The peritoneum is the serous membrane which lines the cavity of the abdomen and covers the abdominal organs. The retroperitoneal space – also called the retroperitoneum – is the anatomical space in the abdominal cavity behind the peritoneum.
Retroperitoneal leiomyosarcoma is a cancerous, smooth muscle tumor in the retroperitoneal space. Retroperitoneal leiomyosarcoma is one of the most aggressive forms of this cancer, with larger tumors that are often not amenable to complete surgical resection. This is because the cancer occurs in an inaccessible space and the abdominal cavity is large.
In other words – retroperitoneal leiomyosarcoma is often too large to be removed from your body completely via surgery, leaving chemotherapy and radiation as second-line defenses.
What Are the Signs I Might Have Retroperitoneal Leiomyosarcoma?
Retroperitoneal leiomyosarcoma presents its own specific symptoms. These are:
- Vague abdominal discomfort
- An abdominal mass
- Weight loss
An abdominal mass can look like a hernia – although abdominal masses are typically more rounded than hernias, which tend to be pointy. Weight loss would be significant – it is not uncommon for patients with retroperitoneal leiomyosarcoma to lose 10-11 pounds before the cancer is discovered.
The median age of retroperitoneal leiomyosarcoma patients is 50 years.
How Is Retroperitoneal Leiomyosarcoma Discovered?
Prior to the discovery of retroperitoneal leiomyosarcoma, patients often experience the following specific maladies:

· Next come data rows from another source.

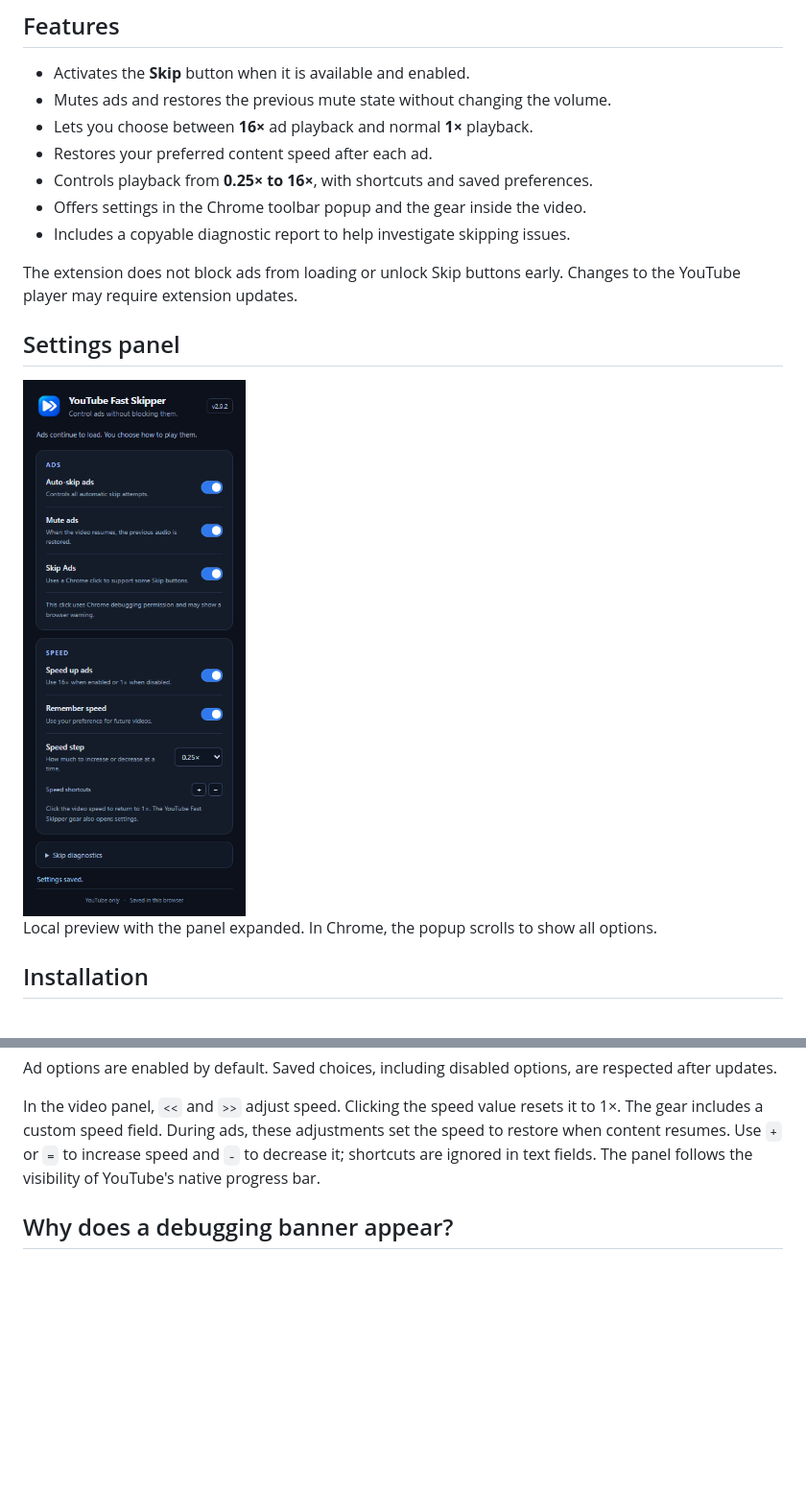
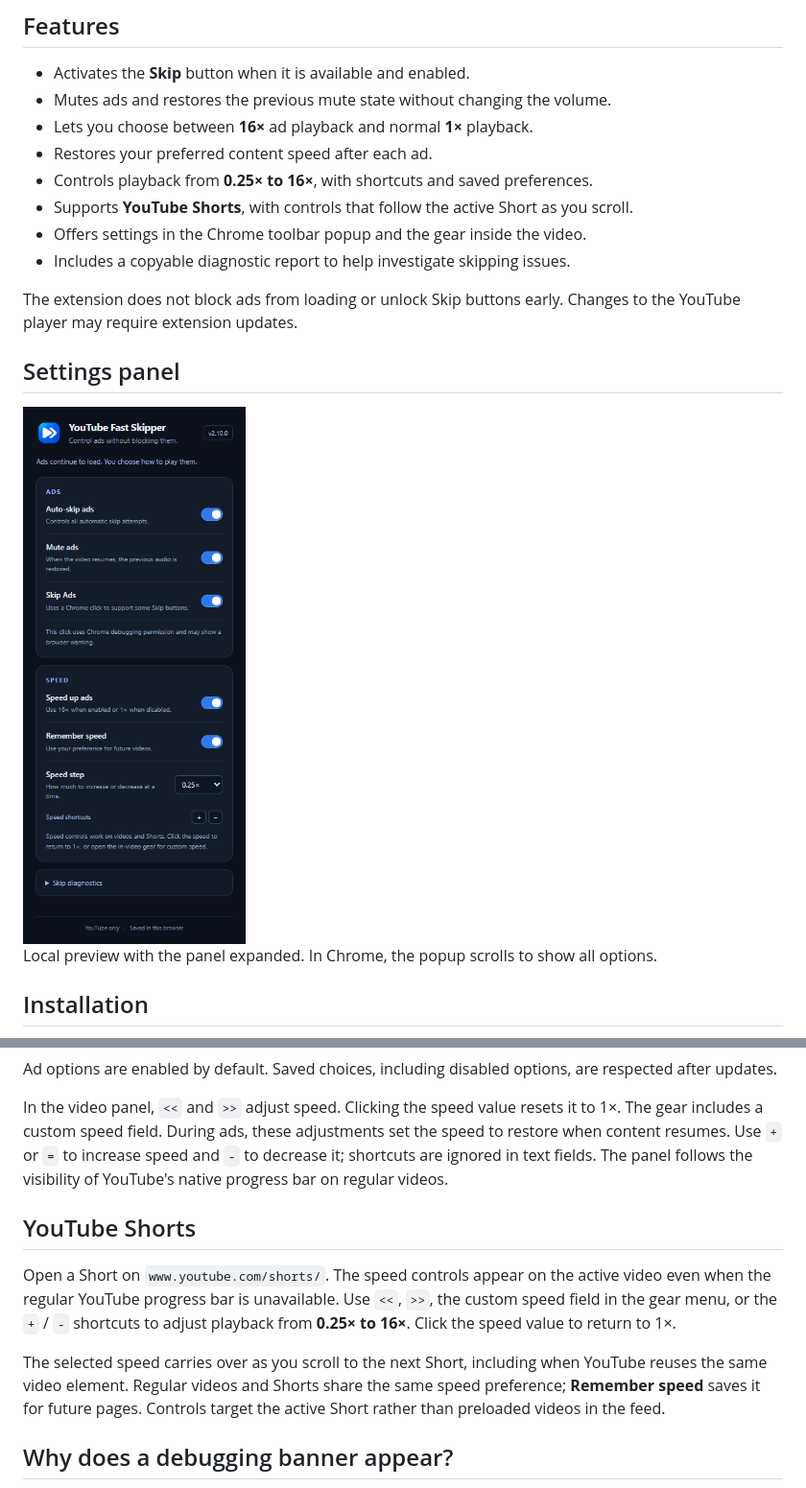
Before and after one commit to MatheusOps/youtube-fast-skipper, a Markdown page: README.md, 2 parts joined by grey strips. Shown at 96% size. Rendered like a GitHub page; pictures changed too: docs/popup.png; blank space fills up the shorter version.

Commit message:
Add playback speed controls for YouTube Shorts

```diff
--- a/README.md
+++ b/README.md
@@ -30,6 +30,7 @@ impact on monetization when skipping or speeding up ads.
 - Lets you choose between **16×** ad playback and normal **1×** playback.
 - Restores your preferred content speed after each ad.
 - Controls playback from **0.25× to 16×**, with shortcuts and saved preferences.
+- Supports **YouTube Shorts**, with controls that follow the active Short as you scroll.
 - Offers settings in the Chrome toolbar popup and the gear inside the video.
 - Includes a copyable diagnostic report to help investigate skipping issues.
 
@@ -75,7 +76,19 @@ In the video panel, `<<` and `>>` adjust speed. Clicking the speed value resets
 it to 1×. The gear includes a custom speed field. During ads, these adjustments
 set the speed to restore when content resumes. Use `+` or `=` to increase speed
 and `-` to decrease it; shortcuts are ignored in text fields. The panel follows
-the visibility of YouTube's native progress bar.
+the visibility of YouTube's native progress bar on regular videos.
+
+## YouTube Shorts
+
+Open a Short on `www.youtube.com/shorts/`. The speed controls appear on the
+active video even when the regular YouTube progress bar is unavailable. Use
+`<<`, `>>`, the custom speed field in the gear menu, or the `+` / `-` shortcuts
+to adjust playback from **0.25× to 16×**. Click the speed value to return to 1×.
+
+The selected speed carries over as you scroll to the next Short, including when
+YouTube reuses the same video element. Regular videos and Shorts share the same
+speed preference; **Remember speed** saves it for future pages. Controls target
+the active Short rather than preloaded videos in the feed.
 
 ## Why does a debugging banner appear?
 
```
Also changed, not shown: other parts of README.md (+3 -3 lines), CHANGELOG.md (+7 -0 lines), CONTRIBUTING.md (+2 -0 lines), 7 other files.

- Early satiety (feeling full before you have finished eating, or hardly eaten at all)
- Gastrointestinal obstruction or bleeding,
- Lower extremity swelling or pain
A computed topography scan – commonly referred to as a CT scan – is the best way to evaluate the presence and magnitude of retroperitoneal leiomyosarcoma. A CT scan will reveal the location of the tumor as well as its relation to other tumors. Once retroperitoneal leiomyosarcoma is discovered, it is advisable to look for other tumors, particularly:
- Adrenal tumors
- Renal tumors
- Pancreatic tumors
- Advanced gastrointestinal carcinomas
- Germ cell tumors
- Soft tissue sarcomas
How Serious is Retroperitoneal Leiomyosarcoma?
As your doctor has probably informed you, retroperitoneal leiomyosarcoma is a very serious cancer with a five year survival rate of only 40 to 60 percent. Retroperitoneal leiomyosarcoma is among the rarest of the various types of leiomyosarcoma, which collectively account for less than one percent of all cancer diagnoses.
The overall survival rate for leiomyosarcomas in general is not very good. Five separate studies showed between 77 and 93 leiomyosarcoma patients eventually dying from the cancer.
This Does Not Mean There Are Not Options
You should discuss your treatment options with your doctor(s). Among the courses of treatment you might consider are chemotherapy, radiation and surgery – it is possible to do a combination of the three or all three. Sometimes chemotherapy is used to supplement surgery, either before or after the operation is performed.
As mentioned, retroperitoneal leiomyosarcoma presents problems that often make surgery difficult or impossible. In this case, it is still possible to undergo treatments to slow or stop the growth of the cancer and alleviate some of its symptoms.
Are You the Victim of Medical Malpractice?
Did your doctor fail to identify retroperitoneal leiomyosarcoma even when all of the symptoms were present? Do you believe that your doctor suggested an inadequate course of treatment for your retroperitoneal leiomyosarcoma, depriving you of comfort and possibly shortening your lifespan? Do you believe that you had or are having unadvertised or severe side effects from your retroperitoneal leiomyosarcoma chemotherapy medication?
If so, contact our office for a free consultation. You might have a cause of action for medical malpractice or against the manufacturer of your chemotherapy medication.